Megan Love is a freshman at Scripps College. In the summer of 2018, she will be traveling with a group of college-aged students on a 70-day, 4000+ mile ride from Baltimore, MD to San Francisco, CA, raising money and awareness for the Ulman Cancer Fund for Young Adults.
What is your connection to the cancer community?
My first remembrance of trying to grapple with cancer and its implications in our daily lives, relationships and choices was with my mother. Growing up, I have vivid memories of the state my mom was in battling breast cancer, her declining health, the grueling fight with chemo treatments and yet a fearless tenacity throughout. The ways I watched her battle and cling to all possible life and to this day, to see her live as a survivor, has translated into how I live my own life. It has permanently instilled a motivation to spread positive action, hope and give strength to all in despair. More importantly, it has brought my attention to the amount of friends, family members, community members and victims around the globe who have lost their battle with cancer. My connection to the cancer community like most, has come in all forms. From my closest loved ones like my mom, to my uncle, my neighbor, my teacher, and equally important, to my high school's dining hall staff member who put a smile on my face from her daily smiles: there are too many faces and stories to the generalized term "cancer" for me to live without stepping up and taking a stand to something no one is excluded from. Cancer has seeped into my life in every door I have walked through and namely it will only continue its trajectory if action is not taken.

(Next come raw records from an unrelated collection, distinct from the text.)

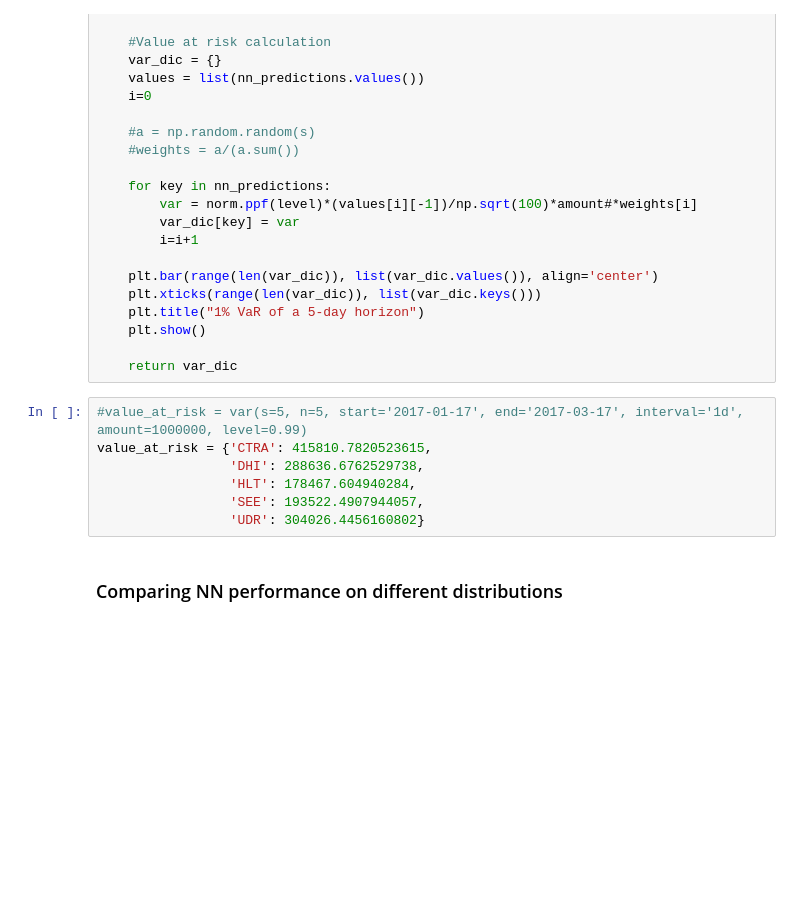
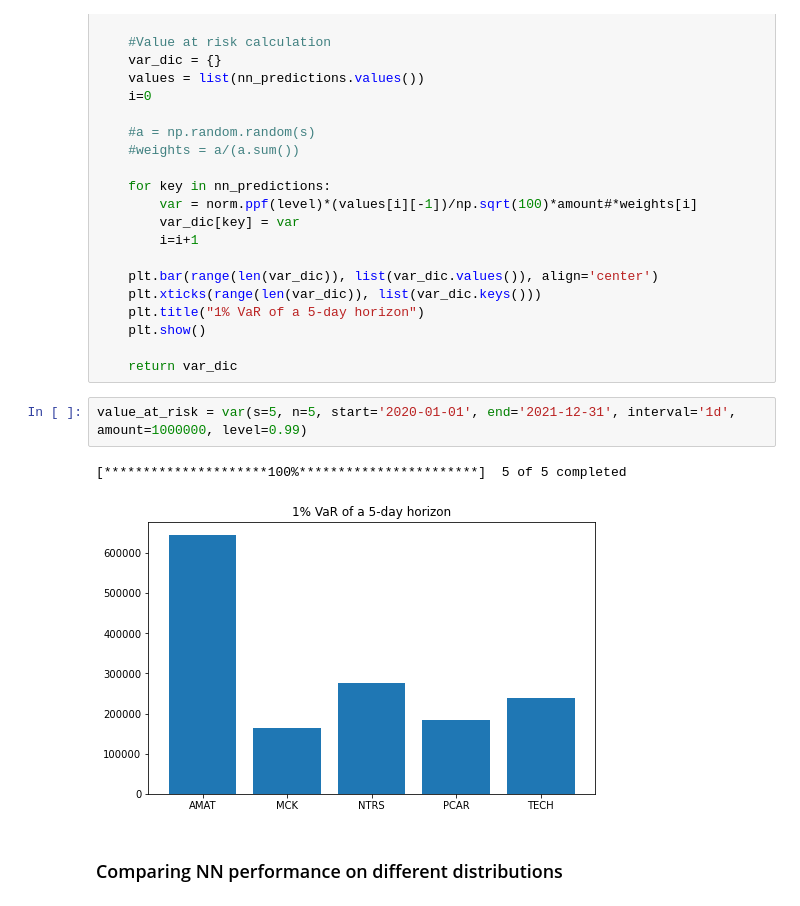
Before and after one commit to corentinwerenne/volatility_prediction, a Jupyter notebook: wip.ipynb, the cells around one changed output. Drawn from its saved outputs; the diff is of its cells as text; blank space fills up the shorter version.

```diff
--- a/wip.ipynb
+++ b/wip.ipynb
@@ -575,12 +650,10 @@ def var(s, n, start, end, interval, amount, level):
 
     return var_dic
 # %%
-#value_at_risk = var(s=5, n=5, start='2017-01-17', end='2017-03-17', interval='1d', amount=1000000, level=0.99)
-value_at_risk = {'CTRA': 415810.7820523615,
-                 'DHI': 288636.6762529738,
-                 'HLT': 178467.604940284,
-                 'SEE': 193522.4907944057,
-                 'UDR': 304026.4456160802}
+value_at_risk = var(s=5, n=5, start='2020-01-01', end='2021-12-31', interval='1d', amount=1000000, level=0.99)
+# %% [output]
+[*********************100%***********************]  5 of 5 completed
+[figure, added]
 # %% [markdown]
 ### Comparing NN performance on different distributions
 # %%
```
Also changed, not shown: parts of 32 cells of this notebook.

Why are you traveling 4,000 miles this summer with the Ulman Cancer Fund for Young Adults?
My interest in embarking on this 4,000 mile journey is an act of beginning my activism, community driven research and an effort to build greater understanding and healing in a nation that is suffering as a whole. I want to spark human connection among the lands across the United States that bind its inhabitants together through common experience. From the individual communities I encounter along the way, to the perspective of crossing through a place using human powered energy, to the community of fellow riders: I want to foster hope in finding a unified approach to dealing with cancer not only on an individual level but in the grand spectrum as well. It will also provide me an opportunity to document some of the many faces to cancer, its implications on our society, and the unity it can create across miles of land and people. Especially in the fragile climate of political conflict, and as a part of a nation currently questioning its own identity, and those who belong, I aspire to bridge connections between the broadest range of people who identify in countless ways. Collectively, we are fighting through a common disease to prove it won't dismantled our species and that we have the ingenuity to manage it. Altogether, cancer's implications add to the richest of thought and discovery of our nation and is the very reason why I am choosing to spend my summer biking across America.

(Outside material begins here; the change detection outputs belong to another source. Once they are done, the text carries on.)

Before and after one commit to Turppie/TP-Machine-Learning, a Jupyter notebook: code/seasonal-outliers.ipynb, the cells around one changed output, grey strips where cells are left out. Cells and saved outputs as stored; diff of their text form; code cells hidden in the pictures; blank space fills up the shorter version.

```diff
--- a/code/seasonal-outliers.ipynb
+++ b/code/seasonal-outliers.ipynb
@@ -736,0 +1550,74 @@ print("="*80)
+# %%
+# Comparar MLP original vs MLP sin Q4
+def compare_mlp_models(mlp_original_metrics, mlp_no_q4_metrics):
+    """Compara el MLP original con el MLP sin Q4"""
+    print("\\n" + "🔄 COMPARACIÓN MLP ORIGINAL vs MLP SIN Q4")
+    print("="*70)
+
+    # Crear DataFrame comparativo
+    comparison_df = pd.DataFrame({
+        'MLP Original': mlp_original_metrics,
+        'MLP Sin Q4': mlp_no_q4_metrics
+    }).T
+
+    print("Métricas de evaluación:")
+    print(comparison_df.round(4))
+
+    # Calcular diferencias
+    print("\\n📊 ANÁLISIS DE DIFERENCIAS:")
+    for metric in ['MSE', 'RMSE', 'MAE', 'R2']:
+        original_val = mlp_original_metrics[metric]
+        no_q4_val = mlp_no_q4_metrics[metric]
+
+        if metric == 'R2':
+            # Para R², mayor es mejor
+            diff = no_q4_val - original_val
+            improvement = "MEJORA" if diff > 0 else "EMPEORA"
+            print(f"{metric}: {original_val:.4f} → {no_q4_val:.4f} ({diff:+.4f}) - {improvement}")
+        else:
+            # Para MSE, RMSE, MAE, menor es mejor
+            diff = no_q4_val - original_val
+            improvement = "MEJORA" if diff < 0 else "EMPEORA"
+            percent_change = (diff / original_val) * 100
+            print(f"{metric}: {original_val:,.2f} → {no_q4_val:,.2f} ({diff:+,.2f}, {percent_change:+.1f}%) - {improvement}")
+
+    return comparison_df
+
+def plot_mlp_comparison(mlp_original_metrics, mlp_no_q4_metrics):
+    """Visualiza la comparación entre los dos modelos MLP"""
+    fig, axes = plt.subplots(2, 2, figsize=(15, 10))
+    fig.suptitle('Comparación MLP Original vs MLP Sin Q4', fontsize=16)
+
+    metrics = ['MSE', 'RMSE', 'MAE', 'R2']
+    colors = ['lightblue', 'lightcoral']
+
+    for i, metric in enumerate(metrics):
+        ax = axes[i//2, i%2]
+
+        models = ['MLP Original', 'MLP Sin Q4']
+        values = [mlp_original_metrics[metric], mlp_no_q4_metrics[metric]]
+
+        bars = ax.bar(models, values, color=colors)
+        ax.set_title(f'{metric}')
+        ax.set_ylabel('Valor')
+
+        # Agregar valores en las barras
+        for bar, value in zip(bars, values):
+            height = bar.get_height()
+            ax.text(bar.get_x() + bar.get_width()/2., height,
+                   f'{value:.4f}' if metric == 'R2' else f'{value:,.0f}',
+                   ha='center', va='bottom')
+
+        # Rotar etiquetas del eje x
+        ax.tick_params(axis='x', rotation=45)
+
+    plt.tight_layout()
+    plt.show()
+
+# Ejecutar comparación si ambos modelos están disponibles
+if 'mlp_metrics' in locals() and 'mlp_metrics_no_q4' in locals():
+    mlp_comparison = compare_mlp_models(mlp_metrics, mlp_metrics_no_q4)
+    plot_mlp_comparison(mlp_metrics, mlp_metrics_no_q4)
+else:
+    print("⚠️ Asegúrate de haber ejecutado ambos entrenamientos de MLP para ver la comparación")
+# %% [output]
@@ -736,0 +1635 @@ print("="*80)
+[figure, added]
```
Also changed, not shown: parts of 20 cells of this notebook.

2018 marks the 17th year of the 4K for Cancer sending young adults on journeys across the country in an effort to inspire hope and unite communities in the fight against cancer. The 4K for Cancer is a program of The Ulman Cancer Fund for Young Adults (UCF). Interested in joining the fight? Apply to be a rider or runner a at www.4kforcancer.org!

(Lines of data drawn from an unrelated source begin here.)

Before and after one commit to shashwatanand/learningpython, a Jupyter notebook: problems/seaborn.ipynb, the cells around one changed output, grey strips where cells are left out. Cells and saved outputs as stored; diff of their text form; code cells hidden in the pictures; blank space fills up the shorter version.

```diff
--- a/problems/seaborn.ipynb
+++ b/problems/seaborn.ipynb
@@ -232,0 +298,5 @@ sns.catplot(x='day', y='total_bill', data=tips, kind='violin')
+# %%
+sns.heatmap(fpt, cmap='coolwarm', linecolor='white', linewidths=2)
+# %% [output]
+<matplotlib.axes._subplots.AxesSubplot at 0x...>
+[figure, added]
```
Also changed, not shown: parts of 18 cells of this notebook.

Over 70,000 young adults are diagnosed with cancer every year. Young adults (ages 15-39) face a variety of unique challenges with a cancer diagnosis including fertility preservation, social isolation, lack of insurance, delayed diagnosis, and more.
The Ulman Cancer Fund for Young Adults changes lives by creating a community of support for young adults, and their loved ones, impacted by cancer. With your support, the Ulman Cancer Fund is able to provide free support services and resources for the young adult cancer community including:
Cancer to 5K - a 12-week training program designed to introduce or reintroduce cancer survivors to physical activity.
Patient Navigation - a free program (onsite at cancer centers and remotely through our office) that ensures no young adult ever faces cancer alone. We provide one-on-one support & resources to young adults and their families to help them manage the cancer experience and long-term cancer survival.
Scholarships - a financial assistance program to help young adults continue their education after being affected by cancer through their own diagnosis or the diagnosis of a loved one.
UCF House - This year UCF broke ground on a “home away from home” to provide free housing for young adult cancer patients, and their caregivers, in East Baltimore.
Your donation will help make these programs and our mission possible!
|Kimberly Hartz||11/24/2017||$500.00||What an impressive initiative to undertake this summer! You are a great role model for Amanda and Samantha. Good luck - The Foster Family||Anonymous Friend||10/24/2017||$20.00||Anything for a fellow Scrippsie who can make it thru core with Lyss||Anonymous Friend||10/23/2017||$20.00||Megan Love||10/05/2017||$100.00|